DATA:

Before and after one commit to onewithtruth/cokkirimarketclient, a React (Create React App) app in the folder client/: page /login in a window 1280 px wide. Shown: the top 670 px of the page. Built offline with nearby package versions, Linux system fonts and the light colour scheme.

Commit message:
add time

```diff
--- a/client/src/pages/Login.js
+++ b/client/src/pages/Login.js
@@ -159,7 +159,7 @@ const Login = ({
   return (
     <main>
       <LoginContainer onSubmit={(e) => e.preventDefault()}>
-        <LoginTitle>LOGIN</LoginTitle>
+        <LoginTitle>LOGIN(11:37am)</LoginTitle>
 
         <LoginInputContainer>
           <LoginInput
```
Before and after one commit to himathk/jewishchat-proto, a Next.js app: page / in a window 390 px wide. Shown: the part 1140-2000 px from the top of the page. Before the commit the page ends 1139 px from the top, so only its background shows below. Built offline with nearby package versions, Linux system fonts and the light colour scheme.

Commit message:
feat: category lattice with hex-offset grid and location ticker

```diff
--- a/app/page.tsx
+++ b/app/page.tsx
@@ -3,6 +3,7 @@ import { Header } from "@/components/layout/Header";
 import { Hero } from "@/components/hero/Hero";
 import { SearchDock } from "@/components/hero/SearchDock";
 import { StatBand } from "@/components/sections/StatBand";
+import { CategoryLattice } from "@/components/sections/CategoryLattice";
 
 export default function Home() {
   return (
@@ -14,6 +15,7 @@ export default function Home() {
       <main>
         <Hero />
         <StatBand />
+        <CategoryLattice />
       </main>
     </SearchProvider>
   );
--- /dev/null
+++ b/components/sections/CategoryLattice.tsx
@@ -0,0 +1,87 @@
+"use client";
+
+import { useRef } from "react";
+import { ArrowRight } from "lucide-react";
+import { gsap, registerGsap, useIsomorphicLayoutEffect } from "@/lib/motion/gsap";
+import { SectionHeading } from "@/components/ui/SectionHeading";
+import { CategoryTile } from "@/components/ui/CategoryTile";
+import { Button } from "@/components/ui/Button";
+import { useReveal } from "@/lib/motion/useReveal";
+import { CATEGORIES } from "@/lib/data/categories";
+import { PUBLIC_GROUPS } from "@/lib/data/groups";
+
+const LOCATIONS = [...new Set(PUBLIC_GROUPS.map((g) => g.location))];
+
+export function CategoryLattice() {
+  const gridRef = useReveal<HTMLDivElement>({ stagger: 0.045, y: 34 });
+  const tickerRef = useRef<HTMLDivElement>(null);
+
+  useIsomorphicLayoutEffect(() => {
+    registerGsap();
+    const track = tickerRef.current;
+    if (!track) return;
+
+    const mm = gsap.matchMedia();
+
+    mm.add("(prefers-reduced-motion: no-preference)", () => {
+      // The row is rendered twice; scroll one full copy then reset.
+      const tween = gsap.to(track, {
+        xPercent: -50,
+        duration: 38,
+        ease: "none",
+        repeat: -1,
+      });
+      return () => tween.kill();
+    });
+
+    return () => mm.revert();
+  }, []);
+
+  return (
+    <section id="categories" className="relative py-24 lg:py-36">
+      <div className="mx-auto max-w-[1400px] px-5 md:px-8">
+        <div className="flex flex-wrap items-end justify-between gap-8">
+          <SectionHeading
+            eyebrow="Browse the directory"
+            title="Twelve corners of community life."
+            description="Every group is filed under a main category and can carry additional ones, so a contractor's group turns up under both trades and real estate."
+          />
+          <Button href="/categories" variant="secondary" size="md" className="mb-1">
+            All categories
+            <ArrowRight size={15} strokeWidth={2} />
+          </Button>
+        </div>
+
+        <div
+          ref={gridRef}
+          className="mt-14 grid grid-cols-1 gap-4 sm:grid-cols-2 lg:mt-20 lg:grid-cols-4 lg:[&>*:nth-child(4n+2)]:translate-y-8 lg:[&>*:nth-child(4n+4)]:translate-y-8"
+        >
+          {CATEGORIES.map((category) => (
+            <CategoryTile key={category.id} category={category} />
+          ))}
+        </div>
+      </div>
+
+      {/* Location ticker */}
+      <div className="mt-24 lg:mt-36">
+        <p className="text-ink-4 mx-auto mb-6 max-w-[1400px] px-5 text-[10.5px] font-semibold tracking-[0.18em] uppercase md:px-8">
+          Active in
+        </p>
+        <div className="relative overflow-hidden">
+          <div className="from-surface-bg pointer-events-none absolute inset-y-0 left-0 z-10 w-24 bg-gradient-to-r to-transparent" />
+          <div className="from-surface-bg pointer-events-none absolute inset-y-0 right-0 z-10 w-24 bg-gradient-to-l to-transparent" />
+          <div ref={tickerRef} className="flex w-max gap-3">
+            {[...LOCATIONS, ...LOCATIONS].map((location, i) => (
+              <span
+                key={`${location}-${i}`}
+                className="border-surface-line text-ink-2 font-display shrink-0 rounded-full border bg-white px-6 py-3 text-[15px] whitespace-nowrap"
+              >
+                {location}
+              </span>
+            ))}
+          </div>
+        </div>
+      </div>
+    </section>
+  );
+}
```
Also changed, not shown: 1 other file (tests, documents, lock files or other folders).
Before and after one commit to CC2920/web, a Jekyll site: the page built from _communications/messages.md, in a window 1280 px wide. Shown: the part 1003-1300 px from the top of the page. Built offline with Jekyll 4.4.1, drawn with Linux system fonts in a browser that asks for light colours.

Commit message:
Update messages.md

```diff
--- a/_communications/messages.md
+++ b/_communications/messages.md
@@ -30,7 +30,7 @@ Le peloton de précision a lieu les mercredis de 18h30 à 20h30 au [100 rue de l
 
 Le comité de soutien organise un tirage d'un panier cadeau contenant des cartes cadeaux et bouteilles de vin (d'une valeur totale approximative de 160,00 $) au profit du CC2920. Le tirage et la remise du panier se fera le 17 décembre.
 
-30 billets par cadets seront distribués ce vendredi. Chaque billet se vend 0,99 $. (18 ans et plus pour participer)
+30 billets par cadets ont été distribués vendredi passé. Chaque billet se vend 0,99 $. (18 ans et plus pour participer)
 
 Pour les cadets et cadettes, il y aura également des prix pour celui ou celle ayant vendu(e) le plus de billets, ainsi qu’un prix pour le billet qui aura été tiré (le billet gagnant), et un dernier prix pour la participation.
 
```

EXERCISE:
Pull every line containing the word "return" out of the entries above.

REPLY:
   return (
   return (
+    if (!track) return;
+      return () => tween.kill();
+    return () => mm.revert();
+  return (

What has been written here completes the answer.